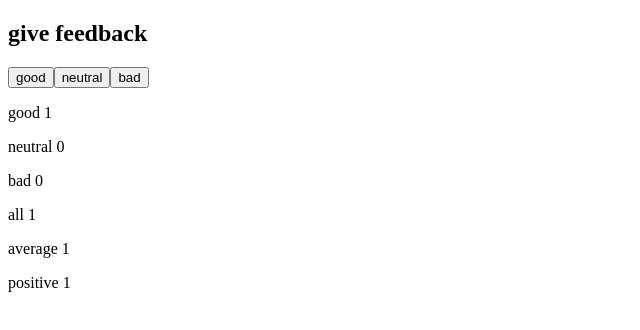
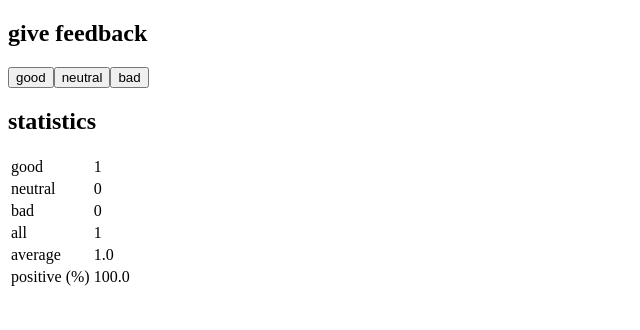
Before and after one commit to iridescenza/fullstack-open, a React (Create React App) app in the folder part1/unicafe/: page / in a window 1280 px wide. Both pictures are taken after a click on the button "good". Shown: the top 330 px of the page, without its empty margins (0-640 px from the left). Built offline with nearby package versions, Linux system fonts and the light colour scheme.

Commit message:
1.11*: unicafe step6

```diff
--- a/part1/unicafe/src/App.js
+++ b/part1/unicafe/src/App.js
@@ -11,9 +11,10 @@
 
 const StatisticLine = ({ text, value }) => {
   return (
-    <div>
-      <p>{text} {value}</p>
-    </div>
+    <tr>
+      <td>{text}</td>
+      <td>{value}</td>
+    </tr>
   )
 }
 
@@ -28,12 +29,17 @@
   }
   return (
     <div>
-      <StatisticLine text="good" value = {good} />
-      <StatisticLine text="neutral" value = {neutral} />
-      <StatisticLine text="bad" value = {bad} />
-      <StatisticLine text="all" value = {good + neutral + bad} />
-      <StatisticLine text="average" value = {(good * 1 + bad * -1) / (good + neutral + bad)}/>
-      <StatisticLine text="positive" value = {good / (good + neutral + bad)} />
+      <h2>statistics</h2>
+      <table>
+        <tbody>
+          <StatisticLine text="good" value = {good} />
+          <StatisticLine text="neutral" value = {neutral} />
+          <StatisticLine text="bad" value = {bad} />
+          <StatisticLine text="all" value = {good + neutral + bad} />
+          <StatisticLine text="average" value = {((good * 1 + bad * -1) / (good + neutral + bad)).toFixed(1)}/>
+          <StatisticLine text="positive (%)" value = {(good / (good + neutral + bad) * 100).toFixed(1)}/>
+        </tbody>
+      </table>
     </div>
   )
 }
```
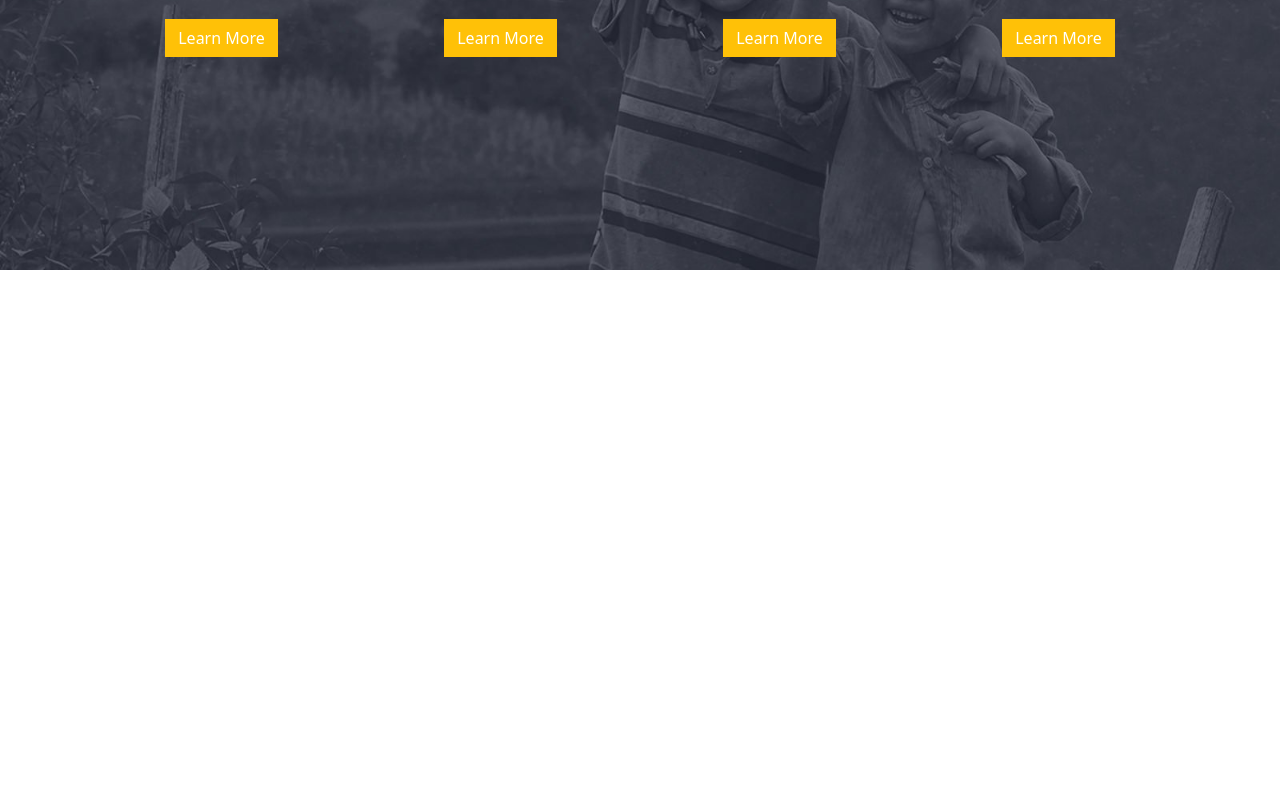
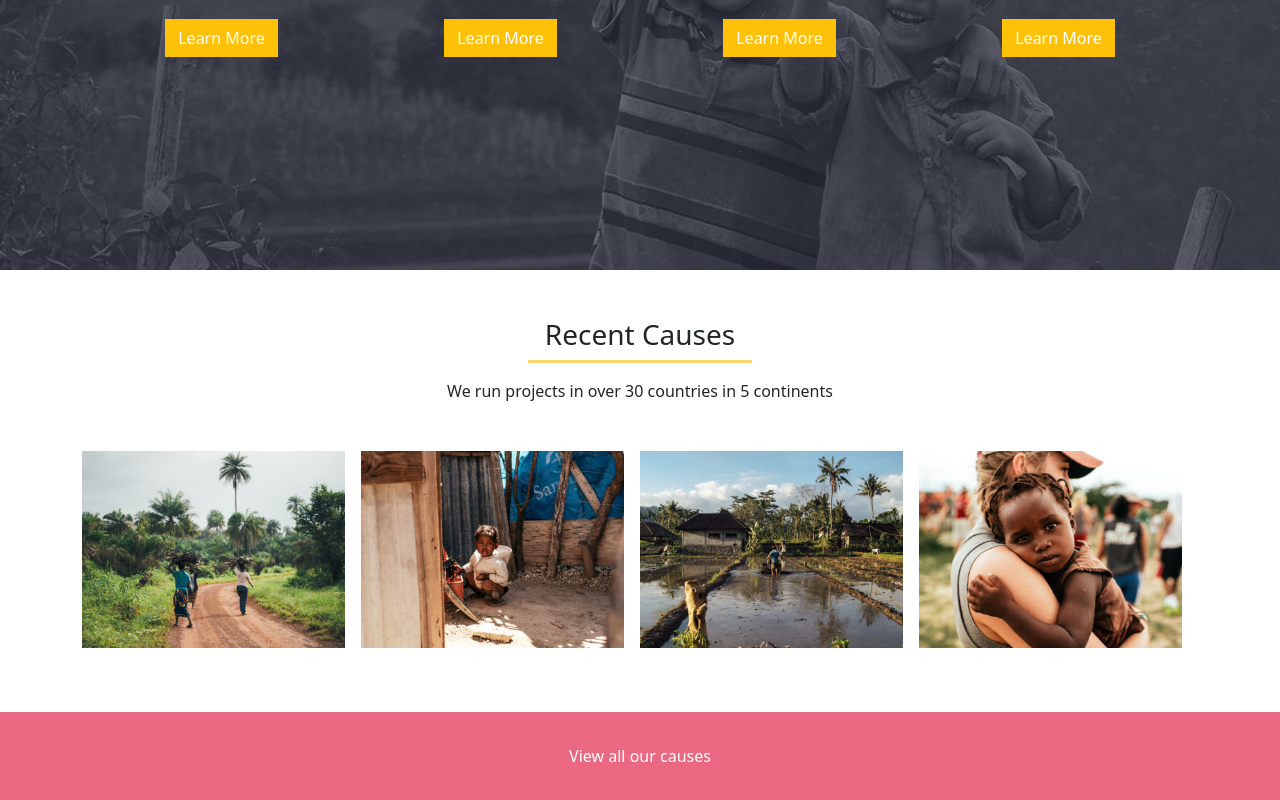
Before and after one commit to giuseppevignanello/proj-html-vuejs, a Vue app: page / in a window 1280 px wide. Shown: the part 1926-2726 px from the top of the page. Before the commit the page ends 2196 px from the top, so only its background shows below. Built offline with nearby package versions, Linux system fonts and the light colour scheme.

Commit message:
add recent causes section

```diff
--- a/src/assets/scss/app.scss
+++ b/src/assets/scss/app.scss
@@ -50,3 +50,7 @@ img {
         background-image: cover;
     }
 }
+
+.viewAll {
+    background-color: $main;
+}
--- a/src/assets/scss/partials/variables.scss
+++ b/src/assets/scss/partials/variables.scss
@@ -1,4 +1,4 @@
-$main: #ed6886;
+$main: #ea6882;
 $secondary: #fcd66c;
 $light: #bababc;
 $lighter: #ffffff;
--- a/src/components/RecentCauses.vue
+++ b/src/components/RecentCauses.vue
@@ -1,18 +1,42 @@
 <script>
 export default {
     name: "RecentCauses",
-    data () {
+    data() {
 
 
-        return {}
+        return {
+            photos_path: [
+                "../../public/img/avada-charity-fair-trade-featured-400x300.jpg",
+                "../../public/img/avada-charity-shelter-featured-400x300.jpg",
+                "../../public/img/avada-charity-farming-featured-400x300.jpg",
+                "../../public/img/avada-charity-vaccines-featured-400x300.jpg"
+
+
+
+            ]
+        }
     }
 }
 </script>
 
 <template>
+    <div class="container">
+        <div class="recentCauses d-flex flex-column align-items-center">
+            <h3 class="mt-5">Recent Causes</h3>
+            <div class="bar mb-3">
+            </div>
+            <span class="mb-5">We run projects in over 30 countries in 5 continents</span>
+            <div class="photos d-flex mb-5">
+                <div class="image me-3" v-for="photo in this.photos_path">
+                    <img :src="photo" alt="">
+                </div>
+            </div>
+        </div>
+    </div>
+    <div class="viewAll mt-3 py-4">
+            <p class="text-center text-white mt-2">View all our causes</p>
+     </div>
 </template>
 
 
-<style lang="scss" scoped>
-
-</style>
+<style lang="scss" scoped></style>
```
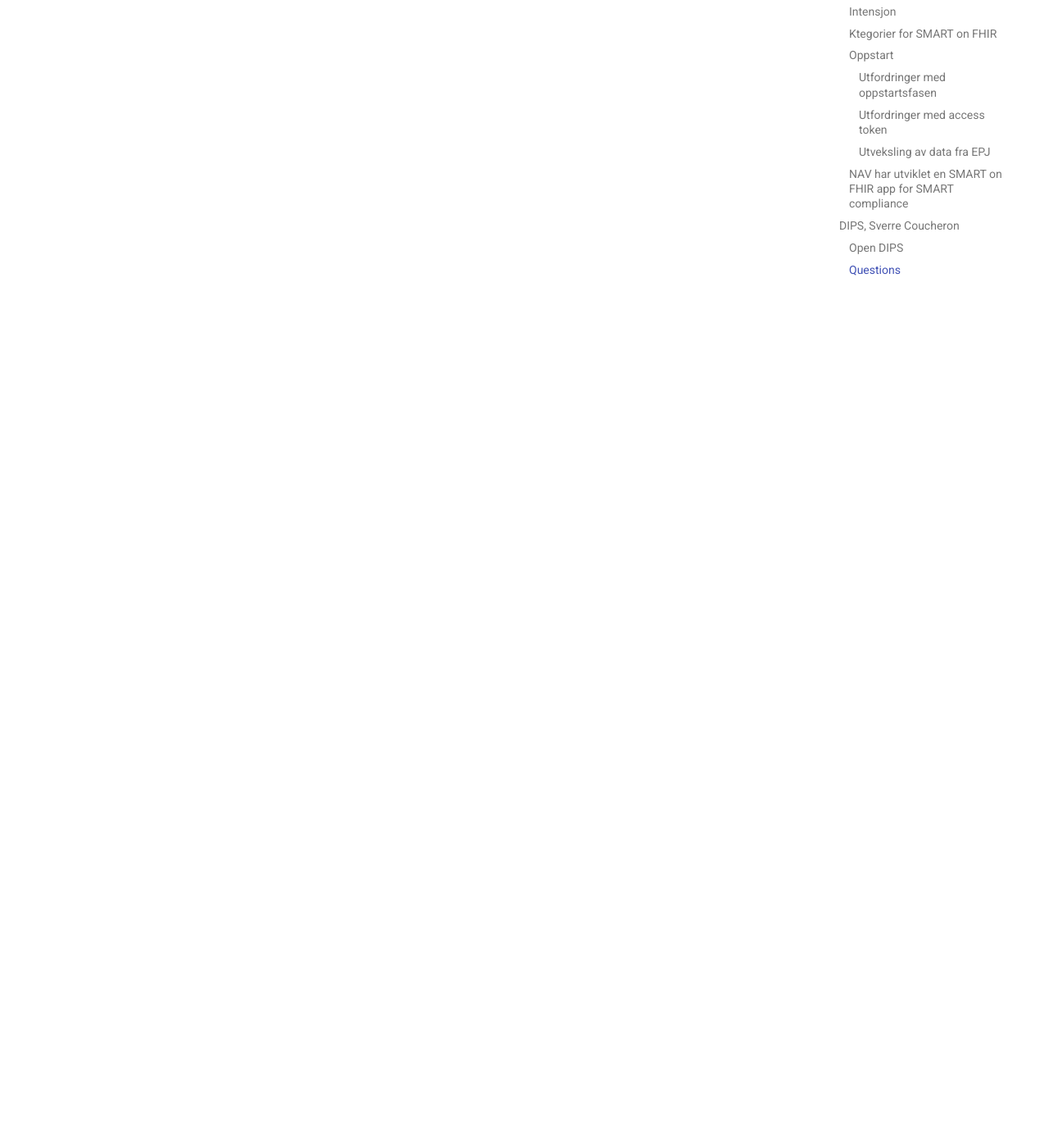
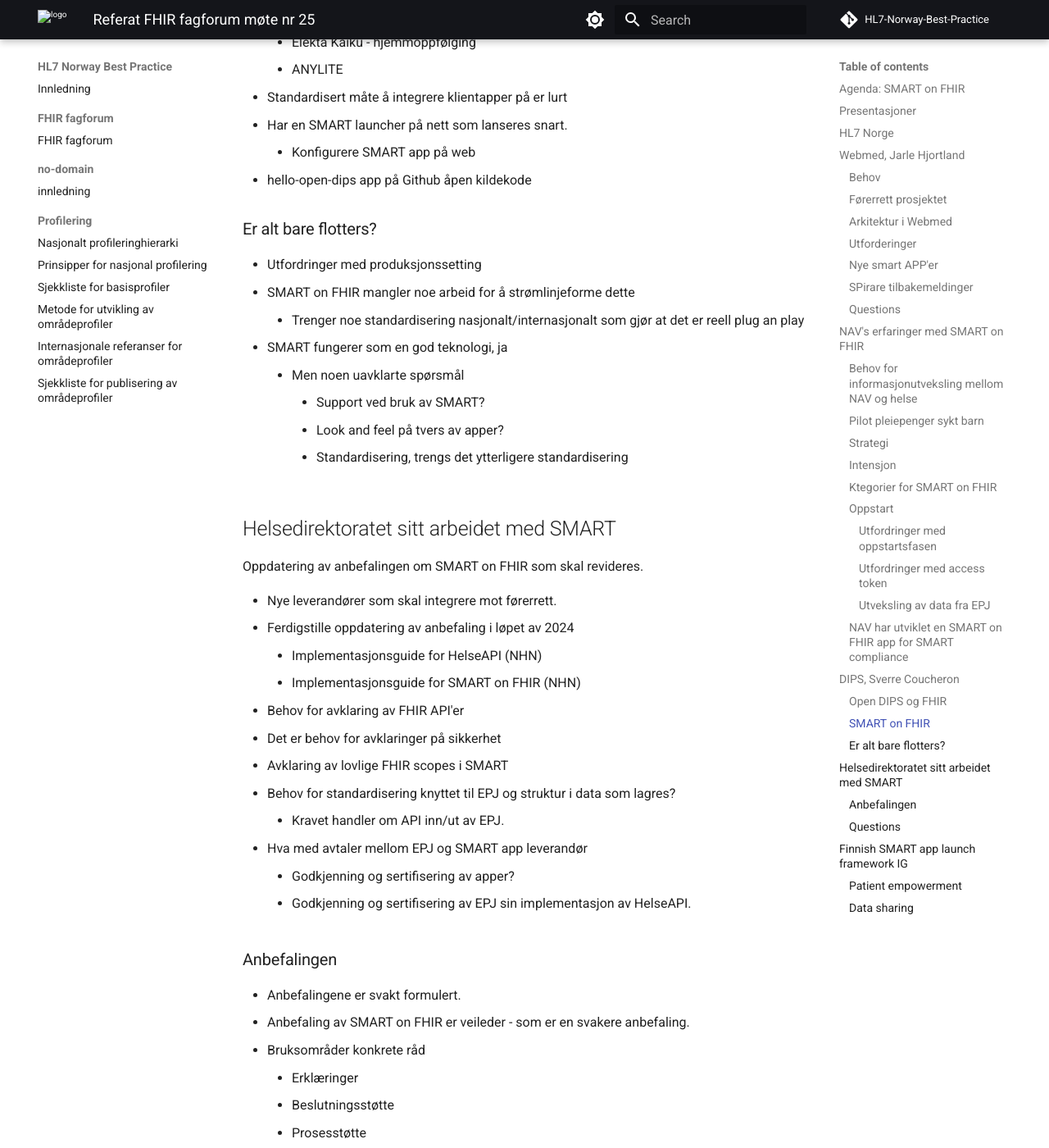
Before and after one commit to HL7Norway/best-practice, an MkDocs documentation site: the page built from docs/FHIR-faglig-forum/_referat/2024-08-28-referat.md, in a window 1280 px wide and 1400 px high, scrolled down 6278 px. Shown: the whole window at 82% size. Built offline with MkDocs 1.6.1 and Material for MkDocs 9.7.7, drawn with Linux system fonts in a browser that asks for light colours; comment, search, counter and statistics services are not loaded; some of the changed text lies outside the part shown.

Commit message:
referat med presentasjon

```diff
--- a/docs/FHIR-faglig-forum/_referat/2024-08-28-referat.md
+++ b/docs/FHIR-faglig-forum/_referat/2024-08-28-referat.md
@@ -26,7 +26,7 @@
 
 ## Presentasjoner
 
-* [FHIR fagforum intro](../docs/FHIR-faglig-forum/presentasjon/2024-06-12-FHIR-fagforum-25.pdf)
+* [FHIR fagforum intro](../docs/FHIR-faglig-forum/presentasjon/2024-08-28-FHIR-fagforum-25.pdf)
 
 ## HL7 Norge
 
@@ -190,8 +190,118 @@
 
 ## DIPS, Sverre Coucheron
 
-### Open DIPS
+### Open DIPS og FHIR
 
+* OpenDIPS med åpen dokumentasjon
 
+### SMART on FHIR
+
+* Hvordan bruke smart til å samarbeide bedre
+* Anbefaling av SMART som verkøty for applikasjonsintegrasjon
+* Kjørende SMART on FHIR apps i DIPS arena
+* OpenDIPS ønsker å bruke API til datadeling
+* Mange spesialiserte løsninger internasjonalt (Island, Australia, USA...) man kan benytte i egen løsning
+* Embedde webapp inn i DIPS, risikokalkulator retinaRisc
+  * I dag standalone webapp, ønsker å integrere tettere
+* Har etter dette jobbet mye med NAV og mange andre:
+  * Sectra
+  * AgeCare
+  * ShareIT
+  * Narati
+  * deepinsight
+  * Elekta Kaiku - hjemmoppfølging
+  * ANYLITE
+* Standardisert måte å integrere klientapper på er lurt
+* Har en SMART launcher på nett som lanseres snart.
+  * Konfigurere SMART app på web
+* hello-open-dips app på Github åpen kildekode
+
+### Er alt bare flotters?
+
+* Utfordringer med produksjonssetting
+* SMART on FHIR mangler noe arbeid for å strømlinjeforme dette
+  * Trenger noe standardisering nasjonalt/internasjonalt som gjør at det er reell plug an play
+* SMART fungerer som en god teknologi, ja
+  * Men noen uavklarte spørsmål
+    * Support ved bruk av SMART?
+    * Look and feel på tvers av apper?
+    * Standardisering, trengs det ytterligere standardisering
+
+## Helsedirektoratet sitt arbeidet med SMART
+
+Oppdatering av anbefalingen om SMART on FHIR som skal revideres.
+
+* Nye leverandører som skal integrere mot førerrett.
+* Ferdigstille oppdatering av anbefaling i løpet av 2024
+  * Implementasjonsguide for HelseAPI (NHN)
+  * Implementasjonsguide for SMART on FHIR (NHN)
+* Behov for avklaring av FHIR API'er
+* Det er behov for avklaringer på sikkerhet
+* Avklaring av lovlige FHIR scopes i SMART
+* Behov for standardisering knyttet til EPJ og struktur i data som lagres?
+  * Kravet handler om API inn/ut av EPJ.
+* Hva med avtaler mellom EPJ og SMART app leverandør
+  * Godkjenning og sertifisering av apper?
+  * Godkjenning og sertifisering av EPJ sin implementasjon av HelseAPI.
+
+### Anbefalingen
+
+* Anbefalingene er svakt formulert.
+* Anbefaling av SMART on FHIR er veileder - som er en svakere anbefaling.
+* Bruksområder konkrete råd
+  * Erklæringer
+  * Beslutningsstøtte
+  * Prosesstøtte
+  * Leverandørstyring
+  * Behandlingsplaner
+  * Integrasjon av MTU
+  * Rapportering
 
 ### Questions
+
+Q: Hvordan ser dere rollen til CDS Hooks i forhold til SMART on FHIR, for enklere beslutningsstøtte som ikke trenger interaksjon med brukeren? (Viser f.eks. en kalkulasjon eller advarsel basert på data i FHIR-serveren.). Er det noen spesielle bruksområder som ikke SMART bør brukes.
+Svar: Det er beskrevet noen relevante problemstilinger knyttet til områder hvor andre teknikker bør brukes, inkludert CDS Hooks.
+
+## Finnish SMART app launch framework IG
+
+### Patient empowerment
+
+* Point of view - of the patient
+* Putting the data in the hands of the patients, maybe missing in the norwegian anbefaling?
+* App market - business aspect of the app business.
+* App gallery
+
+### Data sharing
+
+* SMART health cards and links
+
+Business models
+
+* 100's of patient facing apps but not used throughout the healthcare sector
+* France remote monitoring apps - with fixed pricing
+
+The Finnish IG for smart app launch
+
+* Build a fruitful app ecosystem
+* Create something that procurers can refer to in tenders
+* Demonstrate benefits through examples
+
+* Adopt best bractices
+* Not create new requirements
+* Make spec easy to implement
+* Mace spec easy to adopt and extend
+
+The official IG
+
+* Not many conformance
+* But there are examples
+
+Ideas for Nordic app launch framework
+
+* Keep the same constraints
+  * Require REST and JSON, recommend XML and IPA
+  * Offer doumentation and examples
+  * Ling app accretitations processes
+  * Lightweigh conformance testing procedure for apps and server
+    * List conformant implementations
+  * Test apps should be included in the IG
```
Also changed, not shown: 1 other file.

◆ **Description of the task**: Go over the data and return every line that includes the word "apps".

◆ **Output**:
+* Kjørende SMART on FHIR apps i DIPS arena
+* 100's of patient facing apps but not used throughout the healthcare sector
+* France remote monitoring apps - with fixed pricing
+  * Lightweigh conformance testing procedure for apps and server
+  * Test apps should be included in the IG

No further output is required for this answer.